Some New Mexico communities would be barred from enacting restrictions on specific dog breeds under legislation the House passed on Monday.
It says counties and municipalities may not adopt an ordinance or rule “that regulates dogs in a manner that is specific to the breed of dog.”
House Bill 63 passed on a vote of 48-14, over the objections of lawmakers who said the state has no business telling communities what to do.
“I don’t think us folks in Santa Fe should handcuff the local governments,” said House Democratic Whip Antonio “Moe” Maestas of Albuquerque.
According to the bill’s sponsor, Rep. Yvette Herrell, R-Alamogordo, the prohibition would not extend to a dozen so-called home rule municipalities.
Those include the state’s biggest cities: Albuquerque, Las Cruces, Rio Rancho and Santa Fe.
Breed-specific ordinances are often aimed at restricting or banning pit bulls.
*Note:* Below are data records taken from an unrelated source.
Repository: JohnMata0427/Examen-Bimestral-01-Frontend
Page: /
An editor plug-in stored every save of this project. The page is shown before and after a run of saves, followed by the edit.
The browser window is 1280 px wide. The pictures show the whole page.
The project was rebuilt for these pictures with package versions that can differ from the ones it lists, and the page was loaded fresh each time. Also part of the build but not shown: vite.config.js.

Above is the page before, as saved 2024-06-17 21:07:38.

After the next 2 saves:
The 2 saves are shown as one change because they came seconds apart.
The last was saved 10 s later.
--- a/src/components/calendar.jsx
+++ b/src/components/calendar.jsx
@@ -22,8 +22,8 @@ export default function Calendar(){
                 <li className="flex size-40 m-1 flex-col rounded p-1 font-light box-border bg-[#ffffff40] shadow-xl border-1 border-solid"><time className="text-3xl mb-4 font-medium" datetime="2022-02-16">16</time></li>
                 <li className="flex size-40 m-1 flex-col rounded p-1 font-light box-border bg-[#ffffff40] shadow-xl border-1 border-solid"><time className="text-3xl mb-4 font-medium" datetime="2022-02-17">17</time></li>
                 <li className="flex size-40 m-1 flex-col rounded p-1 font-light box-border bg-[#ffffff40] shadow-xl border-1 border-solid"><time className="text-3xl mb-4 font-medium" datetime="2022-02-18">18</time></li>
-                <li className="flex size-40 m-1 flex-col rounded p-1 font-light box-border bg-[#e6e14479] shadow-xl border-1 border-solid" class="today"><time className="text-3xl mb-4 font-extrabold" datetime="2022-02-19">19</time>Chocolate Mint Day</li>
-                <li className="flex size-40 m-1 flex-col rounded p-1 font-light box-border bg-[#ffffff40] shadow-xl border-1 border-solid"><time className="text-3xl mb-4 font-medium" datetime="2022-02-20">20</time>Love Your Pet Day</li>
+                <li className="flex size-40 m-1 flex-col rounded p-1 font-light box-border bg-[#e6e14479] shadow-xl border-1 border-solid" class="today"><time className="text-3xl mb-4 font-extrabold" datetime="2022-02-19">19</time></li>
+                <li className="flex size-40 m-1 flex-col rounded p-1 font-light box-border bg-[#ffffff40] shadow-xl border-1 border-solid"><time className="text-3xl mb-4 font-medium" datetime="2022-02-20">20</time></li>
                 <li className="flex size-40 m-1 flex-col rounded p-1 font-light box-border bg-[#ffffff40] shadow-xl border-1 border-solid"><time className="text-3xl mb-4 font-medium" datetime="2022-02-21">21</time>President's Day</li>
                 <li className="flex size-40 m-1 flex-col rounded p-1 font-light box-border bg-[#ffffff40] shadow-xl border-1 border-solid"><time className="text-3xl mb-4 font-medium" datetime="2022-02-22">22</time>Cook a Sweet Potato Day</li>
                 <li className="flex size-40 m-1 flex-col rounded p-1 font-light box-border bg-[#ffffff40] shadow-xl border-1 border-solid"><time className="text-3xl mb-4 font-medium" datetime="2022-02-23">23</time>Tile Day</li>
Animal rights activists and other critics say such regulations are ineffective and unjust, criminalizing dog owners and family pets based on what dogs look like, rather than their behavior.
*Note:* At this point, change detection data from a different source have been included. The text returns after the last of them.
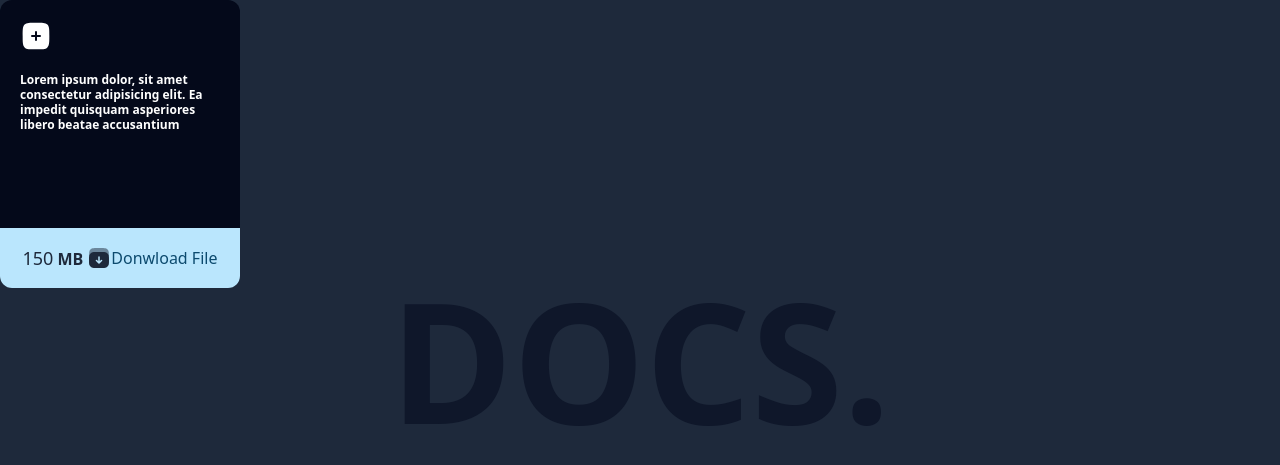
Repository: aliakbarmotallebi/framer-react
Page: /
An editor plug-in stored every save of this project. The page is shown before and after the next save, followed by the edit.
The browser window is 1280 px wide. The pictures show the whole page.
The project was rebuilt for these pictures with package versions that can differ from the ones it lists, and the page was loaded fresh each time.

Above is the page before, as saved 2024-08-14 22:30:28.

### src/App.js
import React from "react";
import Background from "./components/Background";
import Card from "./components/Card";

function App() {
  return (
    <div className="relative h-screen w-full bg-slate-800">
      <Background />
      <Card />
    </div>
  );
}

export default App;

### src/components/Background.jsx
import React from "react";

function Background() {
    return <h1 className="absolute left-1/2 top-1/2 -translate-x-[50%] -translate-y-[50%] text-[13vw] font-semibold text-slate-900">
    DOCS.
  </h1>
}

export default Background;

### src/components/Card.jsx
import React, { Component } from 'react';

class Card extends Component {
    render() {
        return (
            <div className="w-60 h-72 rounded-xl bg-slate-950/90 p-5 text-white relative overflow-hidden">
                <svg xmlns="http://www.w3.org/2000/svg" className="w-8 h-8" viewBox="0 0 24 24"><path fill="currentColor" fill-rule="evenodd" d="M12 22c-4.714 0-7.071 0-8.536-1.465C2 19.072 2 16.714 2 12s0-7.071 1.464-8.536C4.93 2 7.286 2 12 2s7.071 0 8.535 1.464C22 4.93 22 7.286 22 12s0 7.071-1.465 8.535C19.072 22 16.714 22 12 22m0-13.75a.75.75 0 0 1 .75.75v2.25H15a.75.75 0 0 1 0 1.5h-2.25V15a.75.75 0 0 1-1.5 0v-2.25H9a.75.75 0 0 1 0-1.5h2.25V9a.75.75 0 0 1 .75-.75" clip-rule="evenodd"/></svg>
                <p className="text-xs leading-tight mt-5 font-semibold">
                    Lorem ipsum dolor, sit amet consectetur adipisicing elit. Ea impedit quisquam asperiores libero beatae accusantium
                </p>

                <div className="footer absolute bottom-0 bg-sky-200 w-full py-2 left-0 text-center">
                    <button className="text-sky-900 p-2 font-medium">
                        <div className="flex justify-between items-center w-full px-2">
                            <p className="text-slate-800 text-lg">
                                150
                                <span className="font-bold px-1 text-base">
                                    MB
                                </span>
                            </p>
                            <svg xmlns="http://www.w3.org/2000/svg" className="w-6 h-6 text-slate-800 " viewBox="0 0 24 24"><path fill="currentColor" d="M12 2c4.713 0 7.07 0 8.535 1.464c.757.758 1.123 1.754 1.3 3.192V10H2.164V6.656c.176-1.438.541-2.434 1.299-3.192C4.928 2 7.285 2 11.999 2" opacity="0.5"/><path fill="currentColor" fill-rule="evenodd" d="M2 14c0-2.8 0-4.2.545-5.27A5 5 0 0 1 4.73 6.545C5.8 6 7.2 6 10 6h4c2.8 0 4.2 0 5.27.545a5 5 0 0 1 2.185 2.185C22 9.8 22 11.2 22 14s0 4.2-.545 5.27a5 5 0 0 1-2.185 2.185C18.2 22 16.8 22 14 22h-4c-2.8 0-4.2 0-5.27-.545a5 5 0 0 1-2.185-2.185C2 18.2 2 16.8 2 14m10.75-3a.75.75 0 0 0-1.5 0v4.19l-1.22-1.22a.75.75 0 1 0-1.06 1.06l2.5 2.5a.75.75 0 0 0 1.06 0l2.5-2.5a.75.75 0 1 0-1.06-1.06l-1.22 1.22z" clip-rule="evenodd"/></svg>
                            Donwload File
                        </div>
                    </button>
                </div>
            </div>
        );
    }
}

export default Card;

Loaded but not shown: public/index.html (common file); src/index.js (common file); src/index.css (common file); tailwind.config.js (common file)

After the next save:
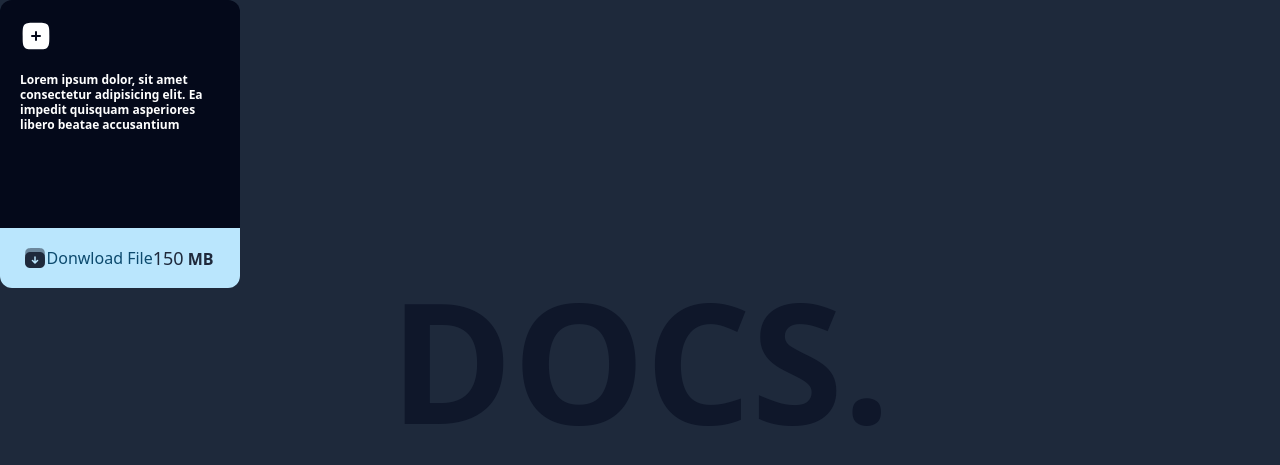
Saved 34 s later.
--- a/src/components/Card.jsx
+++ b/src/components/Card.jsx
@@ -11,16 +11,16 @@ class Card extends Component {
 
                 <div className="footer absolute bottom-0 bg-sky-200 w-full py-2 left-0 text-center">
                     <button className="text-sky-900 p-2 font-medium">
-                        <div className="flex justify-between items-center w-full px-2">
-                            <p className="text-slate-800 text-lg">
-                                150
-                                <span className="font-bold px-1 text-base">
-                                    MB
-                                </span>
-                            </p>
-                            <svg xmlns="http://www.w3.org/2000/svg" className="w-6 h-6 text-slate-800 " viewBox="0 0 24 24"><path fill="currentColor" d="M12 2c4.713 0 7.07 0 8.535 1.464c.757.758 1.123 1.754 1.3 3.192V10H2.164V6.656c.176-1.438.541-2.434 1.299-3.192C4.928 2 7.285 2 11.999 2" opacity="0.5"/><path fill="currentColor" fill-rule="evenodd" d="M2 14c0-2.8 0-4.2.545-5.27A5 5 0 0 1 4.73 6.545C5.8 6 7.2 6 10 6h4c2.8 0 4.2 0 5.27.545a5 5 0 0 1 2.185 2.185C22 9.8 22 11.2 22 14s0 4.2-.545 5.27a5 5 0 0 1-2.185 2.185C18.2 22 16.8 22 14 22h-4c-2.8 0-4.2 0-5.27-.545a5 5 0 0 1-2.185-2.185C2 18.2 2 16.8 2 14m10.75-3a.75.75 0 0 0-1.5 0v4.19l-1.22-1.22a.75.75 0 1 0-1.06 1.06l2.5 2.5a.75.75 0 0 0 1.06 0l2.5-2.5a.75.75 0 1 0-1.06-1.06l-1.22 1.22z" clip-rule="evenodd"/></svg>
-                            Donwload File
-                        </div>
+                    <div className="flex justify-between items-center w-full px-2">
+                        <svg xmlns="http://www.w3.org/2000/svg" className="w-6 h-6 text-slate-800 " viewBox="0 0 24 24"><path fill="currentColor" d="M12 2c4.713 0 7.07 0 8.535 1.464c.757.758 1.123 1.754 1.3 3.192V10H2.164V6.656c.176-1.438.541-2.434 1.299-3.192C4.928 2 7.285 2 11.999 2" opacity="0.5"/><path fill="currentColor" fill-rule="evenodd" d="M2 14c0-2.8 0-4.2.545-5.27A5 5 0 0 1 4.73 6.545C5.8 6 7.2 6 10 6h4c2.8 0 4.2 0 5.27.545a5 5 0 0 1 2.185 2.185C22 9.8 22 11.2 22 14s0 4.2-.545 5.27a5 5 0 0 1-2.185 2.185C18.2 22 16.8 22 14 22h-4c-2.8 0-4.2 0-5.27-.545a5 5 0 0 1-2.185-2.185C2 18.2 2 16.8 2 14m10.75-3a.75.75 0 0 0-1.5 0v4.19l-1.22-1.22a.75.75 0 1 0-1.06 1.06l2.5 2.5a.75.75 0 0 0 1.06 0l2.5-2.5a.75.75 0 1 0-1.06-1.06l-1.22 1.22z" clip-rule="evenodd"/></svg>
+                        Donwload File
+                        <p className="text-slate-800 text-lg">
+                            150
+                            <span className="font-bold px-1 text-base">
+                                MB
+                            </span>
+                        </p>
+                    </div>
                     </button>
                 </div>
             </div>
And they say New Mexico’s law dealing with dangerous dogs protects the public.
Herrell, who has bred and shown dogs, said breed-specific ordinances “punish people that are really doing a good job with their animals.”
She told lawmakers there are two communities in New Mexico with such regulations.
Tijeras bans pit bulls, while Elephant Butte requires insurance and has other restrictions for pit bulls, Rottweilers and German shepherds, she said.
House Bill 63 goes to the Senate.
— This article appeared on page C3 of the Albuquerque Journal